→ **Instructions to follow**: Whenever a line in the data below includes the string "content", copy it out.

[Web page edit records]

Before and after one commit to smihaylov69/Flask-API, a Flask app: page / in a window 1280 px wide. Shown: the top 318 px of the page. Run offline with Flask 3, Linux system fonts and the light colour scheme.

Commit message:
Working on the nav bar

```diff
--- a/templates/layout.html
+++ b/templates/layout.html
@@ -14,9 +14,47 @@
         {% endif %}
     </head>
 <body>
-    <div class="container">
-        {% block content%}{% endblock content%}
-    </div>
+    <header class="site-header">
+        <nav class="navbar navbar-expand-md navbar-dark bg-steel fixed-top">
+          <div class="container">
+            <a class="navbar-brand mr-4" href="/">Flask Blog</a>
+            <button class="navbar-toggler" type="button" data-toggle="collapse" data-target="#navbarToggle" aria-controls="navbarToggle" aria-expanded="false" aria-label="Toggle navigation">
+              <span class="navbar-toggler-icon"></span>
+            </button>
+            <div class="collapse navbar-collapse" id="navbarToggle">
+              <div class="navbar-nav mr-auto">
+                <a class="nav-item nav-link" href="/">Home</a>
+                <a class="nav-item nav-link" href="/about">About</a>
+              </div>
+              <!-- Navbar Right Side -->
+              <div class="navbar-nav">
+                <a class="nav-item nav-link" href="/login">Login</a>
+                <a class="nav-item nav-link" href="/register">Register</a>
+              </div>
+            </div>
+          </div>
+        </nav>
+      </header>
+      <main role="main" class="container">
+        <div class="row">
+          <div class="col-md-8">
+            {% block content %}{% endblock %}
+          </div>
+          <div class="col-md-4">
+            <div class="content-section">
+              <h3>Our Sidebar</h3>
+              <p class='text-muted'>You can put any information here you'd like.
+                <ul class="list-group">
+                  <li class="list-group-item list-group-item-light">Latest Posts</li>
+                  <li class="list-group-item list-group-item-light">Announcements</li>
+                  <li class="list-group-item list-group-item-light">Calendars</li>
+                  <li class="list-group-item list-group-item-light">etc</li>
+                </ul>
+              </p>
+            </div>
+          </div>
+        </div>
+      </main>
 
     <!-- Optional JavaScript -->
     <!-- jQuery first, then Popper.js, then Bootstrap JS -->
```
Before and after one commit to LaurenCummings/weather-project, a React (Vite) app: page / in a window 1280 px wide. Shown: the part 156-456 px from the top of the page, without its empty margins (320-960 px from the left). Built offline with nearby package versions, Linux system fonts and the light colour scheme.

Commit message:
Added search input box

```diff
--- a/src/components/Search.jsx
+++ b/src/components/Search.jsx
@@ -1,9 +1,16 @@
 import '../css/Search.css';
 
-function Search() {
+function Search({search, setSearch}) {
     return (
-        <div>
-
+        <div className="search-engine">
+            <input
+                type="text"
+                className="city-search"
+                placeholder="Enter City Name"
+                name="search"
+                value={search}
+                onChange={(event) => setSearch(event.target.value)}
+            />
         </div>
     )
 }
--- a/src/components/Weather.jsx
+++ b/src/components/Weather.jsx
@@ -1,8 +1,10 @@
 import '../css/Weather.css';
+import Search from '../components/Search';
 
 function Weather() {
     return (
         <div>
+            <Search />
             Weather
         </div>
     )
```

→ **Answer box**:
-        {% block content%}{% endblock content%}
+            {% block content %}{% endblock %}
+            <div class="content-section">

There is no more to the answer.